President Barack Obama, senior cabinet officials and his defense and intelligence chiefs will meet with U.S. lawmakers this week and next as the administration seeks support for an offensive against Islamic State militants.
Obama will deliver a speech to Americans on Wednesday to lay out his "game plan" to halt the Islamist group that has seized swathes of Syria and Iraq, as he tries to head off public concerns that the country could be moving toward another full-scale war.
Ahead of the speech, Obama will meet on Tuesday with the four leaders of Congress - Senate Majority Leader Harry Reid, Senate Minority Leader Mitch McConnell, Speaker of the House John Boehner and House Minority Leader Nancy Pelosi.

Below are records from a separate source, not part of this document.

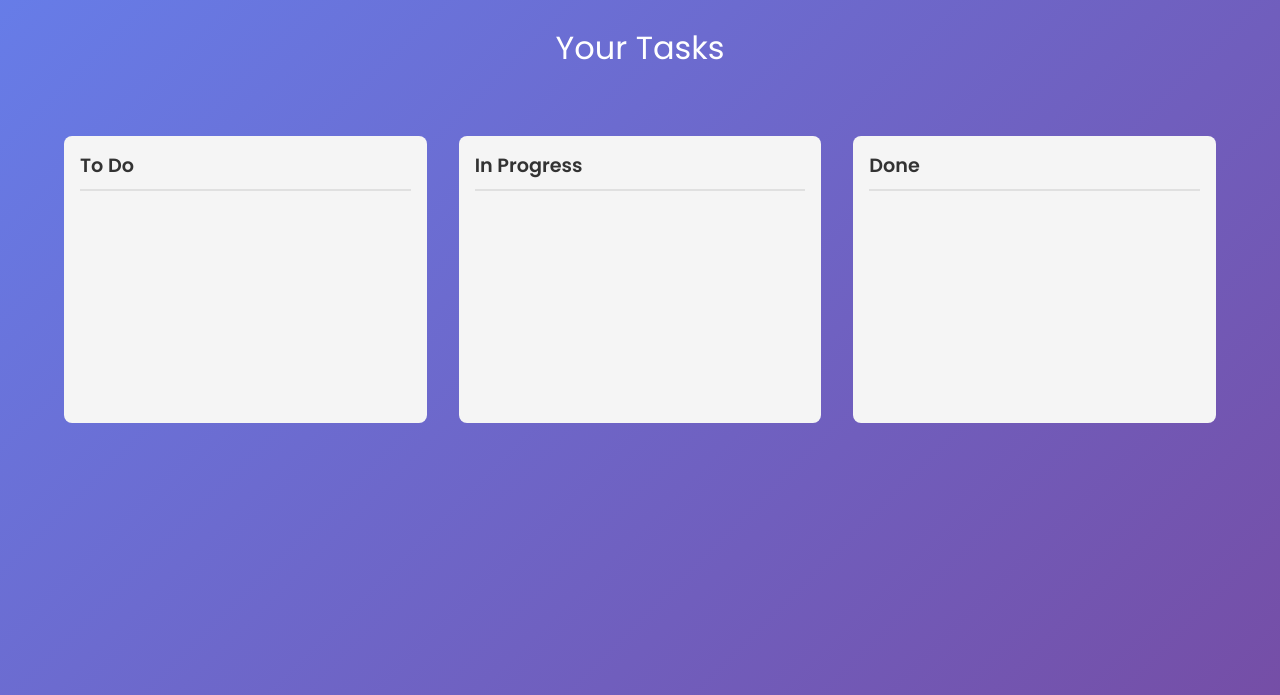
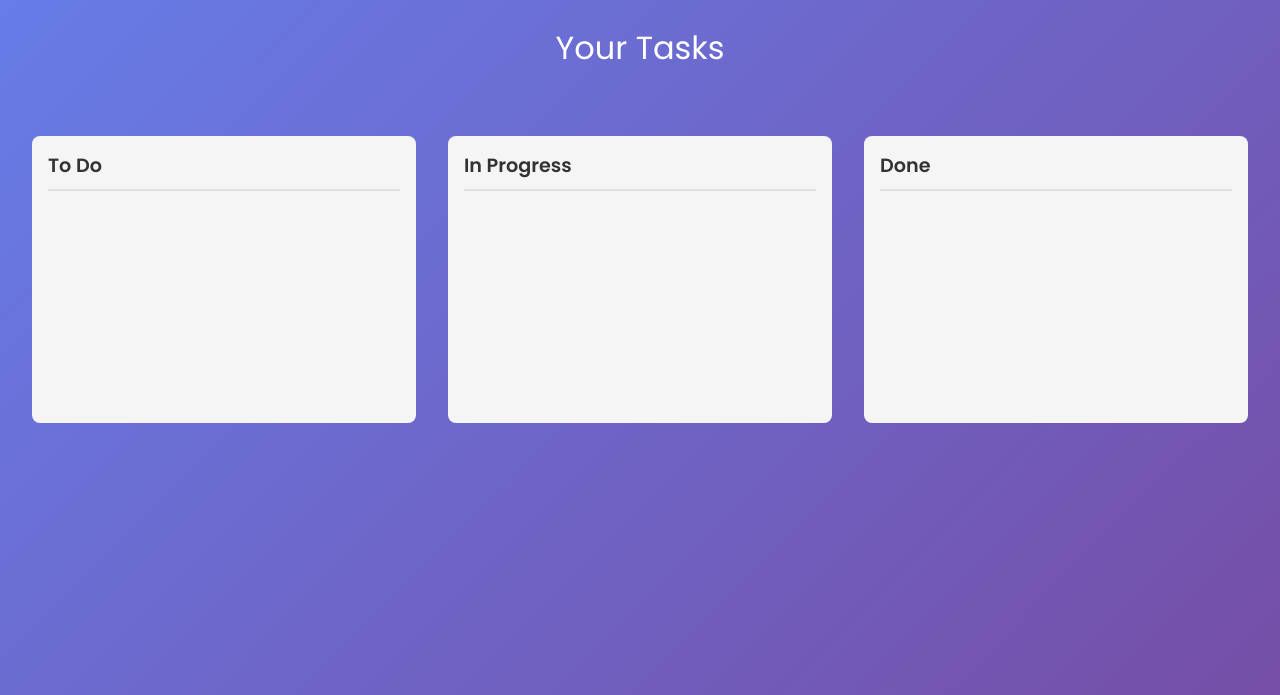
Before and after one commit to Khawla2004bk/TaskFlow, a PHP site: page /views/admin.php in a window 1280 px wide. Shown: the part 72-767 px from the top of the page. Run offline with PHP 8.4, Linux system fonts and the light colour scheme; some libraries are stand-ins or nearby versions.

Commit message:
Modifier l'apparence

```diff
--- a/assets/style.css
+++ b/assets/style.css
@@ -93,7 +93,7 @@ body {
 .container {
     max-width: 1200px;
     margin: 6rem auto 2rem;
-    padding: 0 2rem;
+    /* padding: 0 2rem; */
 }
 
 .title {
```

Also on Tuesday, his CIA Director John Brennan, and James Clapper, the U.S. Director of National Intelligence, will brief the Senate Intelligence Committee, the panel's chairwoman, Senator Dianne Feinstein, told reporters.
Administration officials also will hold a briefing for the 100 members of the Senate on Wednesday and for all 435 members of the U.S. House of Representatives on Thursday.
Secretary of Defense Chuck Hagel and General Martin Dempsey, chairman of the Joint Chiefs of Staff, will testify on Sept. 16 at a hearing on U.S. policy toward Iraq and Syria and the threat posed by the Islamic State.
And John Kerry, the U.S. Secretary of State, is due to testify the same day before the House Foreign Affairs Committee.
On Monday, Obama phoned Iraqi Prime Minister Haider al-Abadi to discuss Washington's commitment to help Baghdad's new government fight Islamic State militants, the White House said.
"The president and the prime minister agreed on the importance of having the new government quickly take concrete steps to address the aspirations and legitimate grievances of the Iraqi people," the White House said in a statement.
"The prime minister expressed his commitment to work with all communities in Iraq as well as regional and international partners to strengthen Iraq's capabilities to fight against this common enemy," the White House said.
U.S. Secretary of State John Kerry hailed the formation of a new government in Baghdad as "a major milestone" for Iraq.
"Overcoming the obstacle of ethnic and sectarian divides, the Iraqi parliament approved a new and inclusive government, one that has the potential to unite all of Iraq's diverse communities for a strong Iraq, a united Iraq, and to give those communities the chance to build the future that all Iraqis desire and deserve," Kerry told reporters at the State Department.
He said he would travel to the Middle East on Tuesday "to build the broadest possible coalition of partners around the globe to confront, degrade and ultimately defeat ISIL," an acronym for Islamic State.
Iraq's parliament approved a new government headed by Abadi as prime minister on Monday.
Abadi, a Shi'ite Islamist, included members of Iraq's Shi'ite majority and its Kurdish and Sunni minorities in his Cabinet as he begin the uphill task of unifying the country after this summer's devastating loss of territory across northern Iraq to Islamic State fighters.